_WORK INSTRUCTION_: Once you have read the records below, report how many lines contain the word "capture", and give nothing besides that number.

_SOURCE DATA_:
——————————

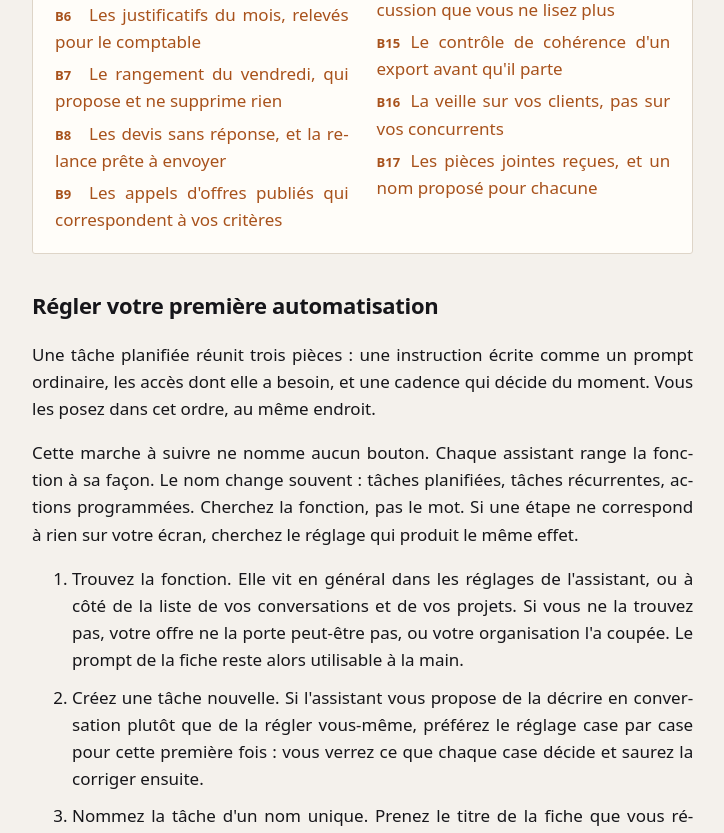
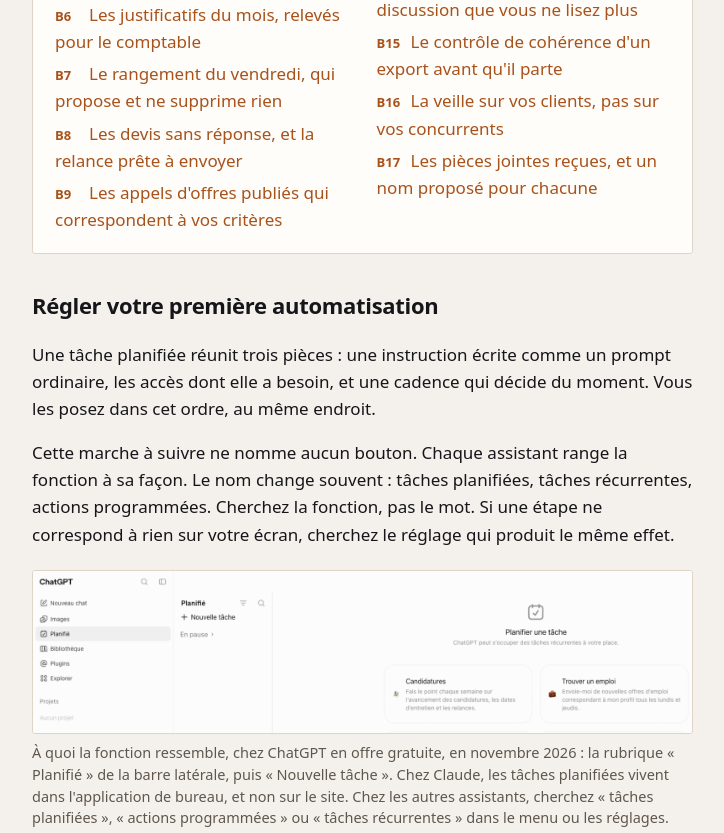
Before and after one commit to iapourlebureau/iapourlebureau.github.io, a plain HTML site: page automatisations.html in a window 1280 px wide. Shown: the part 1373-2206 px from the top of the page, without its empty margins (162-886 px from the left). Drawn offline with Linux system fonts and the light colour scheme.

Commit message:
met a jour les prompts depuis le manuscrit

```diff
--- a/automatisations.html
+++ b/automatisations.html
@@ -475,6 +475,14 @@ td.chapitre { white-space: nowrap; font-weight: 600; }
 .tache dd { margin: 3px 0 0; }
 .prolonge { margin: 0 0 12px; font-size: 15px; font-style: italic; }
 
+/* Refonte du 22 novembre 2026 (« ameliore la page ») : texte aligne a
+   gauche, sans cesure forcee, comme la page des variantes ; la colonne
+   justifiee creusait des trous dans les titres du sommaire. */
+body #contenu p, body #contenu li { text-align: left; hyphens: manual; -webkit-hyphens: manual; }
+figure.capture { margin: 22px 0 28px; max-width: 68ch; }
+figure.capture img { display: block; width: 100%; height: auto;
+  border: 1px solid var(--trait); border-radius: 3px; background: #fff; }
+figure.capture figcaption { margin-top: 8px; font-size: 14.5px; color: var(--encre-douce); line-height: 1.5; }
 .sommaire { max-width: 68ch; }
 .sommaire .parcours { margin: 0 0 6px; }
 .sommaire .parcours strong { font-weight: 700; }
@@ -891,6 +899,16 @@ moment. Vous les posez dans cet ordre, au même endroit.</p>
 actions programmées. Cherchez la fonction, pas le mot. Si une étape ne
 correspond à rien sur votre écran, cherchez le réglage qui produit le même
 effet.</p>
+<figure class="capture">
+<img src="capture-taches-chatgpt.png" width="1568" height="386" loading="lazy"
+ alt="ChatGPT : dans la barre latérale, la rubrique Planifié ; à côté, le bouton Nouvelle tâche et des modèles de tâches récurrentes.">
+<figcaption>À quoi la fonction ressemble, chez ChatGPT en offre gratuite, en
+novembre 2026 : la rubrique « Planifié » de la barre latérale, puis
+« Nouvelle tâche ». Chez Claude, les tâches planifiées vivent dans
+l'application de bureau, et non sur le site. Chez les autres assistants,
+cherchez « tâches planifiées », « actions programmées » ou « tâches
+récurrentes » dans le menu ou les réglages.</figcaption>
+</figure>
 <ol class="etapes">
 <li>Trouvez la fonction. Elle vit en général dans les réglages de l&#x27;assistant, ou à côté de la liste de vos conversations et de vos projets. Si vous ne la trouvez pas, votre offre ne la porte peut-être pas, ou votre organisation l&#x27;a coupée. Le prompt de la fiche reste alors utilisable à la main.</li>
 <li>Créez une tâche nouvelle. Si l&#x27;assistant vous propose de la décrire en conversation plutôt que de la régler vous-même, préférez le réglage case par case pour cette première fois : vous verrez ce que chaque case décide et saurez la corriger ensuite.</li>
```
Also changed, not shown: adapter-les-prompts.html (+1 -1 lines), bonus-questionnaire-securite.html (+1 -1 lines), capture-taches-chatgpt.png (added).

——————————

_REPLY_: 6